## [ASSIGNMENT]
Every line of the entries that holds the word "shown" is to be copied.

## [Change listing data]
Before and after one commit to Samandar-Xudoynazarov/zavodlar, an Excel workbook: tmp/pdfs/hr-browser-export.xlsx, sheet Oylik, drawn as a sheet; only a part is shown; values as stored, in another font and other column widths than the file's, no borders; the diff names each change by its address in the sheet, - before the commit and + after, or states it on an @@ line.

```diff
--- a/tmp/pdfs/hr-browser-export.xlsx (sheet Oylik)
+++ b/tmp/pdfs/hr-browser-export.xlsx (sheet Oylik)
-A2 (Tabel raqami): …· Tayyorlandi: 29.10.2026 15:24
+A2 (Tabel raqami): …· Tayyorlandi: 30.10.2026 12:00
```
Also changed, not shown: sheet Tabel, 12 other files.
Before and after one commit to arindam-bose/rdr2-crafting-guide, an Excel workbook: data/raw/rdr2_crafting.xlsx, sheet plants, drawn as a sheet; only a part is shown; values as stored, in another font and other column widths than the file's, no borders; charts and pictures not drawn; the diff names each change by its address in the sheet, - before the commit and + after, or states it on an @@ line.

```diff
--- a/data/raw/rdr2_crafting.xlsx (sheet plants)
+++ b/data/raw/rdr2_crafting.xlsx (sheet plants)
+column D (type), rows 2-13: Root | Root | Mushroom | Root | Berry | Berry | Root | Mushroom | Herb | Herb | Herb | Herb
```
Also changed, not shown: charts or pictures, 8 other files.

## [YOUR SOLUTION]
Before and after one commit to Samandar-Xudoynazarov/zavodlar, an Excel workbook: tmp/pdfs/hr-browser-export.xlsx, sheet Oylik, drawn as a sheet; only a part is shown; values as stored, in another font and other column widths than the file's, no borders; the diff names each change by its address in the sheet, - before the commit and + after, or states it on an @@ line.
Also changed, not shown: sheet Tabel, 12 other files.
Before and after one commit to arindam-bose/rdr2-crafting-guide, an Excel workbook: data/raw/rdr2_crafting.xlsx, sheet plants, drawn as a sheet; only a part is shown; values as stored, in another font and other column widths than the file's, no borders; charts and pictures not drawn; the diff names each change by its address in the sheet, - before the commit and + after, or states it on an @@ line.
Also changed, not shown: charts or pictures, 8 other files.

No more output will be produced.